Image Credit: Bezikus / Shutterstock

The benefits of exercise during pregnancy

Exercise is often viewed with a doubtful eye during pregnancy, but all the data available so far shows that it has a beneficial effect on a woman with a low-risk pregnancy.

This includes:

General health benefits like

  • maintaining a healthy body shape
  • regulating weight gain
  • improving mental health by boosting a sense of well-being
  • better sleep and stress relief
  • preventing tiredness

Benefits related to the demands of pregnancy:

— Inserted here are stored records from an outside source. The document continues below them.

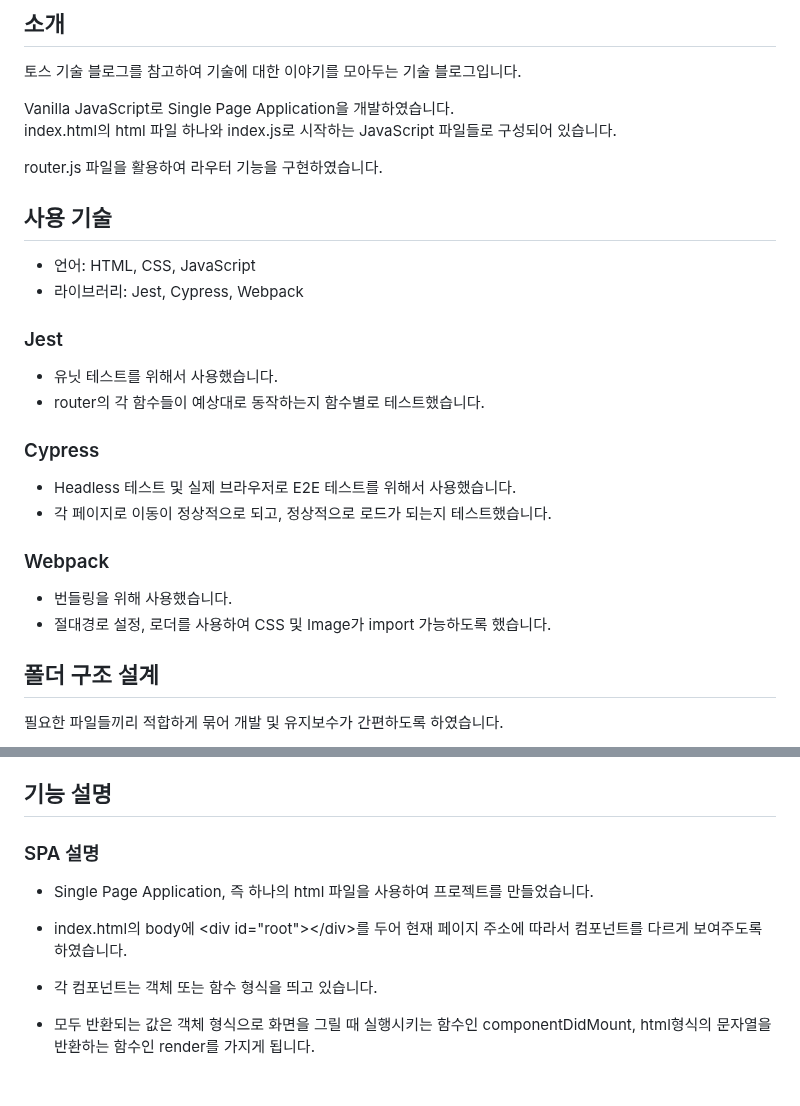
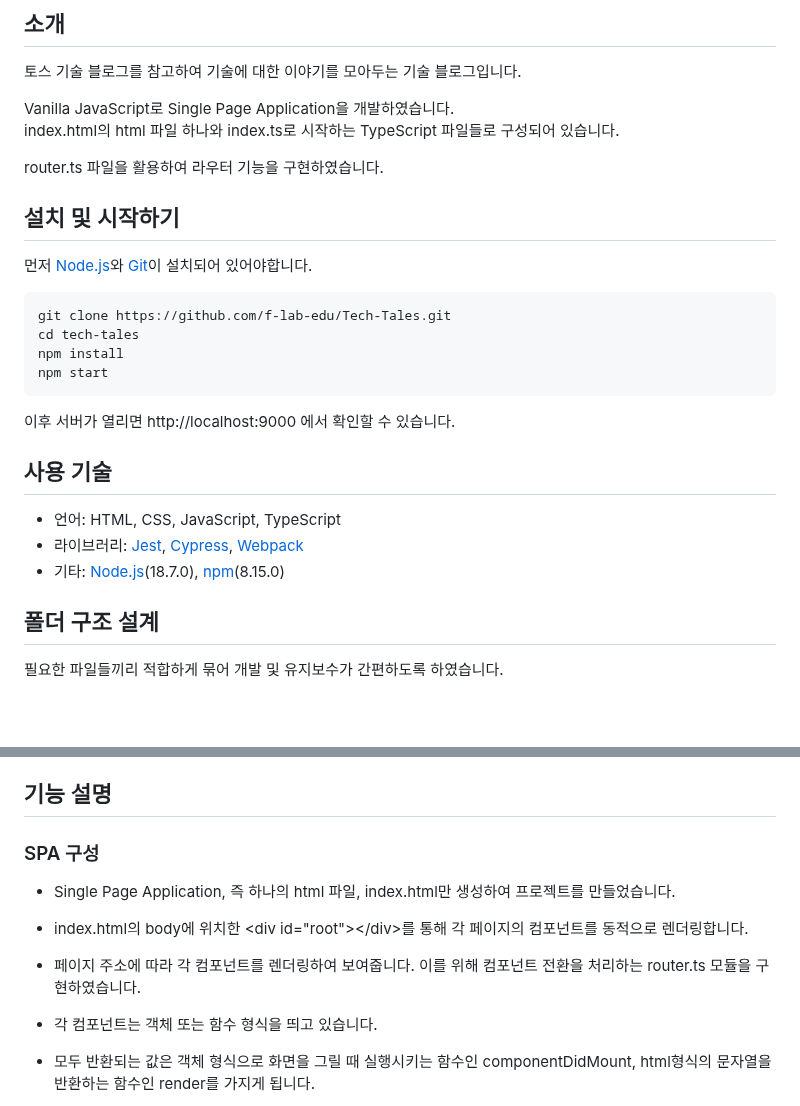
Before and after one commit to f-lab-edu/Tech-Tales, a Markdown page: README.md, 2 parts joined by grey strips. Drawn GitHub-style; blank space fills up the shorter version.

Commit message:
리드미 수정 설치 및 시작하기 섹션 추가 사용 기술 링크 추가 spa 구성 설명 수정

````diff
--- a/README.md
+++ b/README.md
@@ -8,29 +8,28 @@
 토스 기술 블로그를 참고하여 기술에 대한 이야기를 모아두는 기술 블로그입니다.
 
 Vanilla JavaScript로 Single Page Application을 개발하였습니다.
-index.html의 html 파일 하나와 index.js로 시작하는 JavaScript 파일들로 구성되어 있습니다.
+index.html의 html 파일 하나와 index.ts로 시작하는 TypeScript 파일들로 구성되어 있습니다.
 
-router.js 파일을 활용하여 라우터 기능을 구현하였습니다.
+router.ts 파일을 활용하여 라우터 기능을 구현하였습니다.
+
+## 설치 및 시작하기
+
+먼저 [Node.js](https://nodejs.org/ko)와 [Git](https://git-scm.com/)이 설치되어 있어야합니다.
+
+```
+git clone https://github.com/f-lab-edu/Tech-Tales.git
+cd tech-tales
+npm install
+npm start
+```
+
+이후 서버가 열리면 http://localhost:9000 에서 확인할 수 있습니다.
 
 ## 사용 기술
 
-- 언어: HTML, CSS, JavaScript
-- 라이브러리: Jest, Cypress, Webpack
-
-### Jest
-
-- 유닛 테스트를 위해서 사용했습니다.
-- router의 각 함수들이 예상대로 동작하는지 함수별로 테스트했습니다.
-
-### Cypress
-
-- Headless 테스트 및 실제 브라우저로 E2E 테스트를 위해서 사용했습니다.
-- 각 페이지로 이동이 정상적으로 되고, 정상적으로 로드가 되는지 테스트했습니다.
-
-### Webpack
-
-- 번들링을 위해 사용했습니다.
-- 절대경로 설정, 로더를 사용하여 CSS 및 Image가 import 가능하도록 했습니다.
+- 언어: HTML, CSS, JavaScript, TypeScript
+- 라이브러리: [Jest](https://jestjs.io/), [Cypress](https://www.cypress.io/), [Webpack](https://webpack.kr/)
+- 기타: [Node.js](https://nodejs.org/ko)(18.7.0), [npm](https://www.npmjs.com/)(8.15.0)
 
 ## 폴더 구조 설계
 
@@ -50,10 +49,11 @@ router.js 파일을 활용하여 라우터 기능을 구현하였습니다.
 
 ## 기능 설명
 
-### SPA 설명
+### SPA 구성
 
-- Single Page Application, 즉 하나의 html 파일을 사용하여 프로젝트를 만들었습니다.
-- index.html의 body에 \<div id="root">\</div>를 두어 현재 페이지 주소에 따라서 컴포넌트를 다르게 보여주도록 하였습니다.
+- Single Page Application, 즉 하나의 html 파일, index.html만 생성하여 프로젝트를 만들었습니다.
+- index.html의 body에 위치한 \<div id="root">\</div>를 통해 각 페이지의 컴포넌트를 동적으로 렌더링합니다.
+- 페이지 주소에 따라 각 컴포넌트를 렌더링하여 보여줍니다. 이를 위해 컴포넌트 전환을 처리하는 router.ts 모듈을 구현하였습니다.
 
 - 각 컴포넌트는 객체 또는 함수 형식을 띄고 있습니다.
 - 모두 반환되는 값은 객체 형식으로 화면을 그릴 때 실행시키는 함수인 componentDidMount, html형식의 문자열을 반환하는 함수인 render를 가지게 됩니다.
````
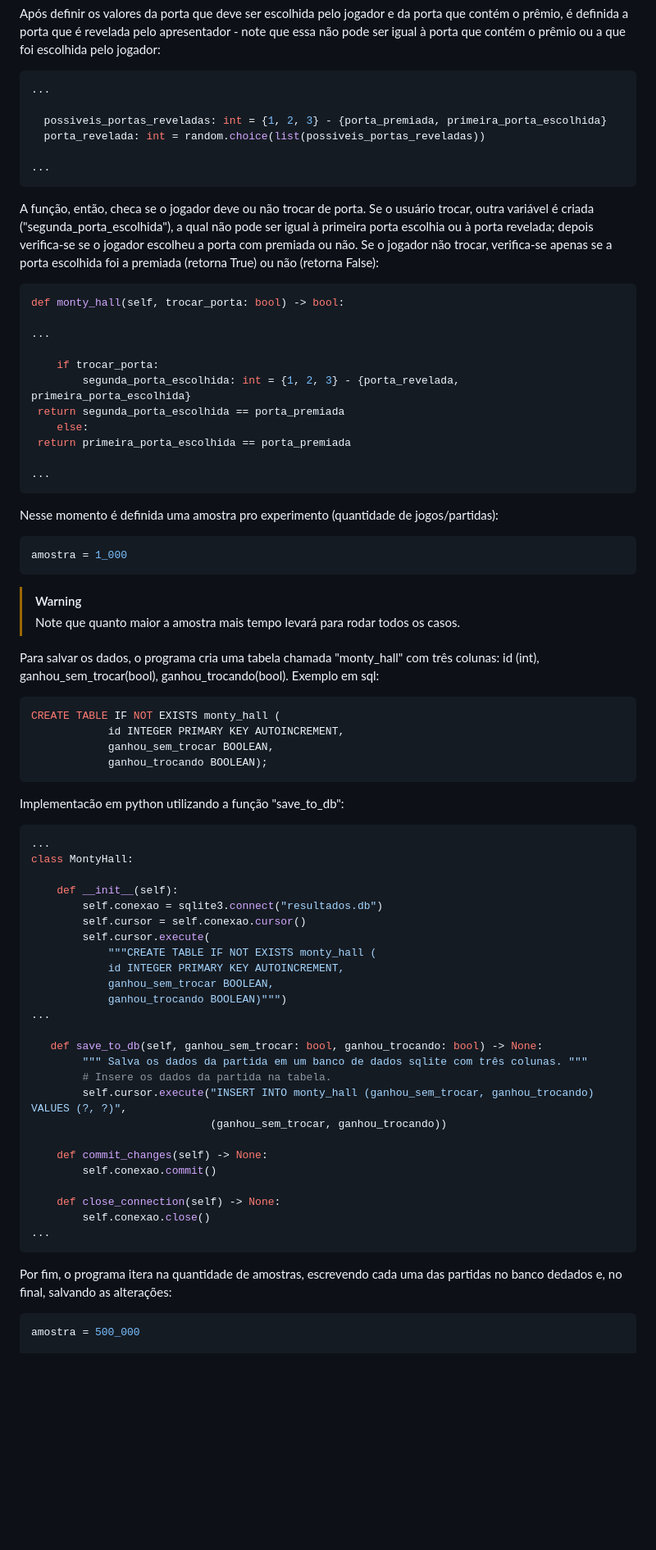
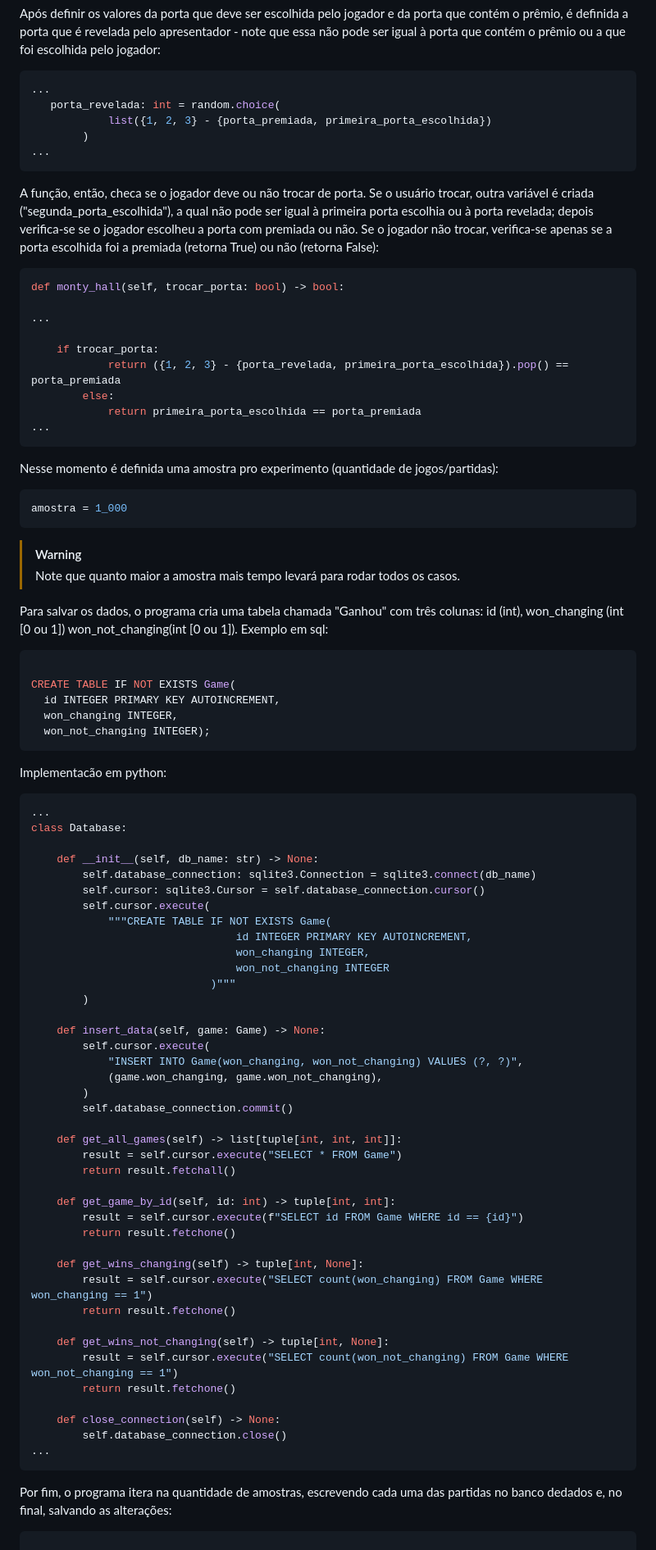
Before and after one commit to danspect/MontyHall, a Markdown page: README.md, the part around the change printed below. Shown: that part at 82% size. Drawn GitHub-style; blank space fills up the shorter version.

````diff
--- a/README.md
+++ b/README.md
@@ -58,10 +58,9 @@ Após definir os valores da porta que deve ser escolhida pelo jogador e da porta
 
 ```python
 ...
-
-  possiveis_portas_reveladas: int = {1, 2, 3} - {porta_premiada, primeira_porta_escolhida}
-  porta_revelada: int = random.choice(list(possiveis_portas_reveladas))
-
+   porta_revelada: int = random.choice(
+            list({1, 2, 3} - {porta_premiada, primeira_porta_escolhida})
+        )
 ...
 ```
 
@@ -73,11 +72,9 @@ def monty_hall(self, trocar_porta: bool) -> bool:
 ...
 
     if trocar_porta:
-        segunda_porta_escolhida: int = {1, 2, 3} - {porta_revelada, primeira_porta_escolhida}
- return segunda_porta_escolhida == porta_premiada
-    else:
- return primeira_porta_escolhida == porta_premiada
-
+            return ({1, 2, 3} - {porta_revelada, primeira_porta_escolhida}).pop() == porta_premiada
+        else:
+            return primeira_porta_escolhida == porta_premiada
 ...
 ```
 
@@ -90,47 +87,62 @@ amostra = 1_000
 > [!WARNING]
 > Note que quanto maior a amostra mais tempo levará para rodar todos os casos.
 
-Para salvar os dados, o programa cria uma tabela chamada "monty_hall" com três colunas: id (int), ganhou_sem_trocar(bool), ganhou_trocando(bool). Exemplo em sql:
+Para salvar os dados, o programa cria uma tabela chamada "Ganhou" com três colunas: id (int), won_changing (int [0 ou 1]) won_not_changing(int [0 ou 1]). Exemplo em sql:
 
 ```sql
-CREATE TABLE IF NOT EXISTS monty_hall (
-            id INTEGER PRIMARY KEY AUTOINCREMENT,
-            ganhou_sem_trocar BOOLEAN,
-            ganhou_trocando BOOLEAN);
+
+CREATE TABLE IF NOT EXISTS Game(
+  id INTEGER PRIMARY KEY AUTOINCREMENT,
+  won_changing INTEGER,
+  won_not_changing INTEGER);
 ```
 
-Implementacão em python utilizando a função "save_to_db":
+Implementacão em python:
 
 ```python
 ...
-class MontyHall:
+class Database:
 
-    def __init__(self):
-        self.conexao = sqlite3.connect("resultados.db")
-        self.cursor = self.conexao.cursor()
+    def __init__(self, db_name: str) -> None:
+        self.database_connection: sqlite3.Connection = sqlite3.connect(db_name)
+        self.cursor: sqlite3.Cursor = self.database_connection.cursor()
         self.cursor.execute(
-            """CREATE TABLE IF NOT EXISTS monty_hall (
-            id INTEGER PRIMARY KEY AUTOINCREMENT,
-            ganhou_sem_trocar BOOLEAN,
-            ganhou_trocando BOOLEAN)""")
-...
+            """CREATE TABLE IF NOT EXISTS Game(
+                                id INTEGER PRIMARY KEY AUTOINCREMENT,
+                                won_changing INTEGER,
+                                won_not_changing INTEGER
+                            )"""
+        )
 
-   def save_to_db(self, ganhou_sem_trocar: bool, ganhou_trocando: bool) -> None:
-        """ Salva os dados da partida em um banco de dados sqlite com três colunas. """
-        # Insere os dados da partida na tabela.
-        self.cursor.execute("INSERT INTO monty_hall (ganhou_sem_trocar, ganhou_trocando) VALUES (?, ?)",
-                            (ganhou_sem_trocar, ganhou_trocando))
+    def insert_data(self, game: Game) -> None:
+        self.cursor.execute(
+            "INSERT INTO Game(won_changing, won_not_changing) VALUES (?, ?)",
+            (game.won_changing, game.won_not_changing),
+        )
+        self.database_connection.commit()
 
-    def commit_changes(self) -> None:
-        self.conexao.commit()
+    def get_all_games(self) -> list[tuple[int, int, int]]:
+        result = self.cursor.execute("SELECT * FROM Game")
+        return result.fetchall()
+
+    def get_game_by_id(self, id: int) -> tuple[int, int]:
+        result = self.cursor.execute(f"SELECT id FROM Game WHERE id == {id}")
+        return result.fetchone()
+
+    def get_wins_changing(self) -> tuple[int, None]:
+        result = self.cursor.execute("SELECT count(won_changing) FROM Game WHERE won_changing == 1")
+        return result.fetchone()
+
+    def get_wins_not_changing(self) -> tuple[int, None]:
+        result = self.cursor.execute("SELECT count(won_not_changing) FROM Game WHERE won_not_changing == 1")
+        return result.fetchone()
 
     def close_connection(self) -> None:
-        self.conexao.close()
+        self.database_connection.close()
 ...
 ```
 
 Por fim, o programa itera na quantidade de amostras, escrevendo cada uma das partidas no banco dedados e, no final, salvando as alterações:
 
 ```python
-amostra = 500_000
 
````
Also changed, not shown: other parts of README.md (+19 -6 lines).
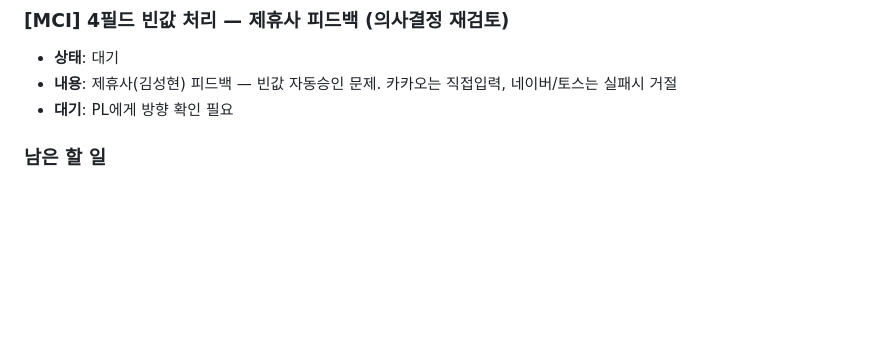
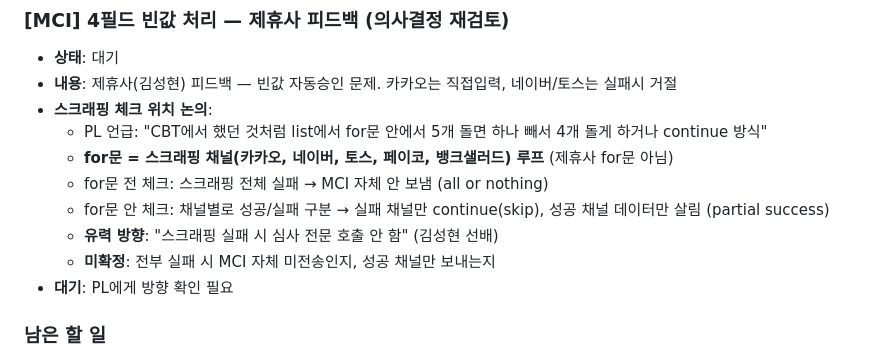
Before and after one commit to dun0315667-stack/visioncoding, a Markdown page: tasks.md, the part around the change. Drawn GitHub-style; blank space fills up the shorter version.

Commit message:
MCI 스크래핑 체크 위치 논의 기록 (for문 전 vs 안, 채널별 분기)
Co-Authored-By: Claude Opus 4.6 <noreply@anthropic.com>
Claude-Session: https://claude.ai/code/session_01YTf9kKzsYvkh7g8CWecyd2

```diff
--- a/tasks.md
+++ b/tasks.md
@@ -614,6 +614,13 @@
 ### [MCI] 4필드 빈값 처리 — 제휴사 피드백 (의사결정 재검토)
 - **상태**: 대기
 - **내용**: 제휴사(김성현) 피드백 — 빈값 자동승인 문제. 카카오는 직접입력, 네이버/토스는 실패시 거절
+- **스크래핑 체크 위치 논의**:
+  - PL 언급: "CBT에서 했던 것처럼 list에서 for문 안에서 5개 돌면 하나 빼서 4개 돌게 하거나 continue 방식"
+  - **for문 = 스크래핑 채널(카카오, 네이버, 토스, 페이코, 뱅크샐러드) 루프** (제휴사 for문 아님)
+  - for문 전 체크: 스크래핑 전체 실패 → MCI 자체 안 보냄 (all or nothing)
+  - for문 안 체크: 채널별로 성공/실패 구분 → 실패 채널만 continue(skip), 성공 채널 데이터만 살림 (partial success)
+  - **유력 방향**: "스크래핑 실패 시 심사 전문 호출 안 함" (김성현 선배)
+  - **미확정**: 전부 실패 시 MCI 자체 미전송인지, 성공 채널만 보내는지
 - **대기**: PL에게 방향 확인 필요
 
 ### 남은 할 일
```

  • preventing and managing constipation
  • relieving back and pelvic pain
  • preventing varicose veins
  • improving circulatory health
  • preparing the body for the immense demands of labor and reducing the risk of long labors and instrumental delivery such as with the help of forceps or vacuum
  • reduced risk of preterm delivery
  • reducing the risk of gestational diabetes, hypertension and of excessively large fetuses, and of childhood obesity in the offspring
  • reducing the chances of emergency Cesarean section

Current advice

Despite these proven benefits, most antenatal patients are not routinely instructed to exercise if they are sedentary, and those who exercise are not encouraged to maintain their routines. The current recommendation by the American College of Obstetricians and Gynecologists (ACOG) dating from 2015 is for 150 or more minutes of moderate exercise a week, or 20-30 minutes a day. However, not more than 15%, and perhaps as few as 5%, actually follow this advice. Inactive women are not encouraged to add exercise into their routine, while over 50% of pre-pregnancy exercisers stop at this time.

Any exercise is better than none, so even in those days when pregnancy feels like a miserable condition, the woman should be encouraged to exercise for a few minutes. Most women do drop a lot of their training time, particularly in the first trimester, but many active women pick it up in the second and third trimesters. However, each woman is different and should be free to do it the way she feels best, provided it is safe.

What exercises should I do during pregnancy?

Pregnancy allows a large range of exercise, including brisk walks, swims, water aerobics, pilates, yoga, and strength building (as long as the weights aren't too heavy). Running and jogging is fine for those who have already been doing so before they became pregnant. However, later in pregnancy, running may become uncomfortable and may be replaced with brisk walks. As the joints loosen during later pregnancy, high-impact exercises and those which put a strain on the joints should probably be avoided. These include aerobics, jogging on roads, and advanced yoga positions. It is easier to lose balance during pregnancy, so exacting sports that depend on balance should be avoided.

Image Credit: Sven Hansche / Shutterstock
Image Credit: Sven Hansche / Shutterstock

How to exercise safely in pregnancy

Exercise-associated risks to watch for include:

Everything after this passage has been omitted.